(Records provided begins)

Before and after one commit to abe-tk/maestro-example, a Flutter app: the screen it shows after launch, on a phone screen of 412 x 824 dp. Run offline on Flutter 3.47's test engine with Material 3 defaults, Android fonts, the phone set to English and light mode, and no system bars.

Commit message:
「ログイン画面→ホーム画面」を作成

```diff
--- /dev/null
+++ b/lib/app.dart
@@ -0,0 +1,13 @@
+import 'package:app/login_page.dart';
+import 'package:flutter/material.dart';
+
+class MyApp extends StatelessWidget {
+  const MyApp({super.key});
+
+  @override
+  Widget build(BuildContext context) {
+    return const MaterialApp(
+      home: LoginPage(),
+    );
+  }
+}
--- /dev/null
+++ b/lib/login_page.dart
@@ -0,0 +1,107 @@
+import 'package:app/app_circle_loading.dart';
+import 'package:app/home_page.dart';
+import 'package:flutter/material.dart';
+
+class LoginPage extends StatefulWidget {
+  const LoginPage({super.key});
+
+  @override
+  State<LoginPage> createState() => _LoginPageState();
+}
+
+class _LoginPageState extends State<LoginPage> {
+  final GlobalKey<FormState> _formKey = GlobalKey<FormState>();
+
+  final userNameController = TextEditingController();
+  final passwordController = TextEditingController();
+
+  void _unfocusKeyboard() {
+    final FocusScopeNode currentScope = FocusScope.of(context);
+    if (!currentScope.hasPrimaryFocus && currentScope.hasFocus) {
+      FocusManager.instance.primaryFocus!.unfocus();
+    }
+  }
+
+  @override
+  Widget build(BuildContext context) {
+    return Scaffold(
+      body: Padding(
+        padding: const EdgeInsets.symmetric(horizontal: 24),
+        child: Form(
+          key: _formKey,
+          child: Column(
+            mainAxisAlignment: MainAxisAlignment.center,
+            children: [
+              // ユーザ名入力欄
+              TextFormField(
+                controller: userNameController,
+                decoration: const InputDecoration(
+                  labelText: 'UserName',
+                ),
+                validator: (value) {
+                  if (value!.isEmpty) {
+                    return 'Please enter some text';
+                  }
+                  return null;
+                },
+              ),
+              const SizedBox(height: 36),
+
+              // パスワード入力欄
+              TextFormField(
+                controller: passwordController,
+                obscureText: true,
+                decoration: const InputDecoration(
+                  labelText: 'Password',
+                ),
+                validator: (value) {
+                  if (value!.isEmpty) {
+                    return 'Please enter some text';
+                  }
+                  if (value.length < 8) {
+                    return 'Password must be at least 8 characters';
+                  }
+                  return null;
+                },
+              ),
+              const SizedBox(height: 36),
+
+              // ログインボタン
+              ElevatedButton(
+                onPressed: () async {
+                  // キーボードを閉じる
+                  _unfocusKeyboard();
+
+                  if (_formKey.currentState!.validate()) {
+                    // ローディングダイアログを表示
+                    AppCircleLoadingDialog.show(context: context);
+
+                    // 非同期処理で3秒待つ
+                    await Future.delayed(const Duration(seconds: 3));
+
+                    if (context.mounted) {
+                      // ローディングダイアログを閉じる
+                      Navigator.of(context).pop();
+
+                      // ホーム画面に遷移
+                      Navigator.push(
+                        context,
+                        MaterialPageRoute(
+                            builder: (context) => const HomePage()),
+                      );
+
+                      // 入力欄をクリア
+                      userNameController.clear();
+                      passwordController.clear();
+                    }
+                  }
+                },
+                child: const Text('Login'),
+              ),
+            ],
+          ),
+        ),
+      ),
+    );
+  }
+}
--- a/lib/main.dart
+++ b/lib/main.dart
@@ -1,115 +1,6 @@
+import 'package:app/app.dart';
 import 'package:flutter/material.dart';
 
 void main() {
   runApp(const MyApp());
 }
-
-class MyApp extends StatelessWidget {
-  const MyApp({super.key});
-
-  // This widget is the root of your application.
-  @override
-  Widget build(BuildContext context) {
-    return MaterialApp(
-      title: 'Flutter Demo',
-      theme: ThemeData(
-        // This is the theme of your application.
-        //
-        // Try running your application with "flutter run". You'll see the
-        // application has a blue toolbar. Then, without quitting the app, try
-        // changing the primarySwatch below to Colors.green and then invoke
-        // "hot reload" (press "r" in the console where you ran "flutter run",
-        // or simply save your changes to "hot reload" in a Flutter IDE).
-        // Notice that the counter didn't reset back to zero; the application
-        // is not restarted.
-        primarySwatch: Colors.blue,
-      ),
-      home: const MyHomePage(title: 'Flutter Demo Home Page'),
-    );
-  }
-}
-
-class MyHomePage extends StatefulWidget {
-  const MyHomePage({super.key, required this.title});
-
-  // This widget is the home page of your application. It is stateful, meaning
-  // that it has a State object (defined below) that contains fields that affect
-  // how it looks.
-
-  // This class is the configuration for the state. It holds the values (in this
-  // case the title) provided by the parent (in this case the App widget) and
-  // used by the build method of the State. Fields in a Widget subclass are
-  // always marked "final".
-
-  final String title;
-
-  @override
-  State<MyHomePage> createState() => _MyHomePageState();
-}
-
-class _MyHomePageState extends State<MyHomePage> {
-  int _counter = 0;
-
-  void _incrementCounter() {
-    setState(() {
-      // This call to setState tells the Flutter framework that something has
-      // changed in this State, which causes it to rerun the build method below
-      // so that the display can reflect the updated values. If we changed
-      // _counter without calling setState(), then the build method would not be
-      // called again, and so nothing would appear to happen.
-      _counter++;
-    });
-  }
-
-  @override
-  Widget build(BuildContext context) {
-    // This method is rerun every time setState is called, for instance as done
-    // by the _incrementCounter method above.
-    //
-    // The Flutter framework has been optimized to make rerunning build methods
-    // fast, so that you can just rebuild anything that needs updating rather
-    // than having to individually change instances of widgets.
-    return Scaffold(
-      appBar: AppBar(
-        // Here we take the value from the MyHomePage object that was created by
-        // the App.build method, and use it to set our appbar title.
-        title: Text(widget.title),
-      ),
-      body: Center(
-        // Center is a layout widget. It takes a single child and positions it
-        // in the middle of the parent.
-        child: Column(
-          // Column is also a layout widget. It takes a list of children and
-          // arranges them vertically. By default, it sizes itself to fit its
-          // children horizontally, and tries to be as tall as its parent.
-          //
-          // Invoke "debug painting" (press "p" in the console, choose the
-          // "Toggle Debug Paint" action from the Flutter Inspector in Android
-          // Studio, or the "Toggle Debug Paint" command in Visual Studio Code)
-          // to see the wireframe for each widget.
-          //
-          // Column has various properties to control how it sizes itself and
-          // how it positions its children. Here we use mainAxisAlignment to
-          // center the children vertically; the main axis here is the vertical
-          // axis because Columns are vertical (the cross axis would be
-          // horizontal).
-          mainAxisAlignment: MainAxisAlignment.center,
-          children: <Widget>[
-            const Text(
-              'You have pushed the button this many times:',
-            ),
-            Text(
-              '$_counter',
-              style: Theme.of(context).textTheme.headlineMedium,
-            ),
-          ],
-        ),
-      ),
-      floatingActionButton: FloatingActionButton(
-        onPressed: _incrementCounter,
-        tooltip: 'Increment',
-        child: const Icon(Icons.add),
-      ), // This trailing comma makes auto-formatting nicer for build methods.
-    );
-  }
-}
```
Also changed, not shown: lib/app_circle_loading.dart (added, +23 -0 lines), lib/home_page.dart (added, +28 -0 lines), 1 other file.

(Records provided ends)
(Records provided begins)

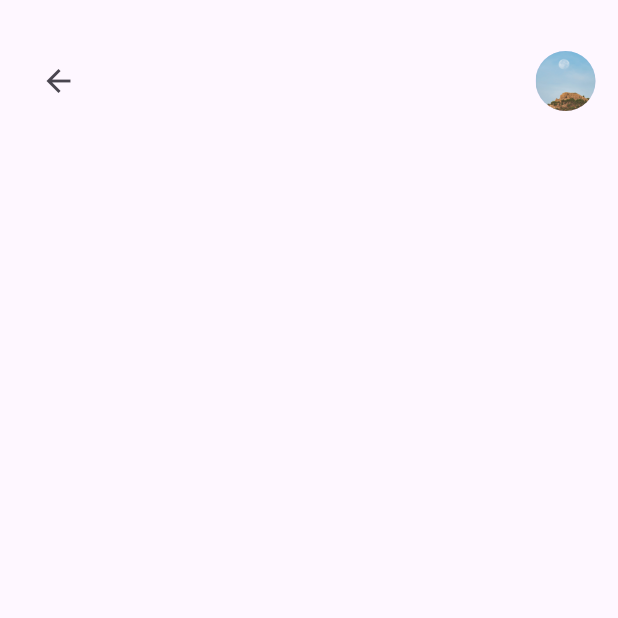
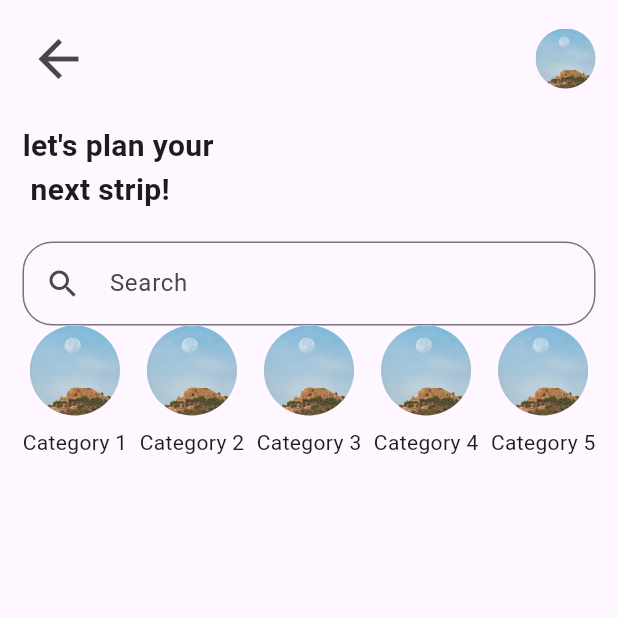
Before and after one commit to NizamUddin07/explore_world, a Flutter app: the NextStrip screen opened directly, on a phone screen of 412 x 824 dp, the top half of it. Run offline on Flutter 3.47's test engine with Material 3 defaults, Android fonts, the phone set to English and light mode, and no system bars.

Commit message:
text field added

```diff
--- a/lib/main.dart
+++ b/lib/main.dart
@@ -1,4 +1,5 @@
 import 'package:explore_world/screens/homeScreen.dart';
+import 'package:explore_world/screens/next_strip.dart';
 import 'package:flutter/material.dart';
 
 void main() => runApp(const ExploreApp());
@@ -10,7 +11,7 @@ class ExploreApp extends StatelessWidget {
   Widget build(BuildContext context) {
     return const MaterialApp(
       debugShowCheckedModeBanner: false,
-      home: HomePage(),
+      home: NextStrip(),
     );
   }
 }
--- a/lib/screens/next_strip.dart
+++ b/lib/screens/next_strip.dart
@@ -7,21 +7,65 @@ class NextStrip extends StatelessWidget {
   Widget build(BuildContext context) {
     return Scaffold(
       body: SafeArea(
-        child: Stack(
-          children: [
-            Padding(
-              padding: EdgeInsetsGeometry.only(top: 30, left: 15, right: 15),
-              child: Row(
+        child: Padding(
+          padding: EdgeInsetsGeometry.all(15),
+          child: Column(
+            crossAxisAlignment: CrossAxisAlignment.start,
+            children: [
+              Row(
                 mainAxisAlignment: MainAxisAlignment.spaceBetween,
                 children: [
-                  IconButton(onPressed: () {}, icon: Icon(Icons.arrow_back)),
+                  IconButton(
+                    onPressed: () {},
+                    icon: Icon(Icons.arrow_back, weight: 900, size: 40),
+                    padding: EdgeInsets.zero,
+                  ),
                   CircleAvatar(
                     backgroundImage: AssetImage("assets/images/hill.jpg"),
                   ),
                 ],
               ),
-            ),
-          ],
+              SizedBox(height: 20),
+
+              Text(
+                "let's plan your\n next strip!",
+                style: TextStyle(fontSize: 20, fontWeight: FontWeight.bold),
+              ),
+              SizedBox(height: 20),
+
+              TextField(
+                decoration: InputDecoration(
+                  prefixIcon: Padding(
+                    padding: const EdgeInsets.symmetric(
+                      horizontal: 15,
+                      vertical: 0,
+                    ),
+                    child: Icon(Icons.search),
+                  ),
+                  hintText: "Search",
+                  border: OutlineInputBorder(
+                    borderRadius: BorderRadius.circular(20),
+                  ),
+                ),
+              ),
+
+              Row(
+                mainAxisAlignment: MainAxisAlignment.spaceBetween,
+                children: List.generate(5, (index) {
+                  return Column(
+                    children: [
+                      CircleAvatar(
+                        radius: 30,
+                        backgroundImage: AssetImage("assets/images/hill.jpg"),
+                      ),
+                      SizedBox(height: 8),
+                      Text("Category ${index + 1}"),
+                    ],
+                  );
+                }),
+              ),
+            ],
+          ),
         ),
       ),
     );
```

(Records provided ends)

**Exercise instructions**. Across the entries, work out how many lines hold the word "package". Reply with that number only.

**Solution for this exercise**. 10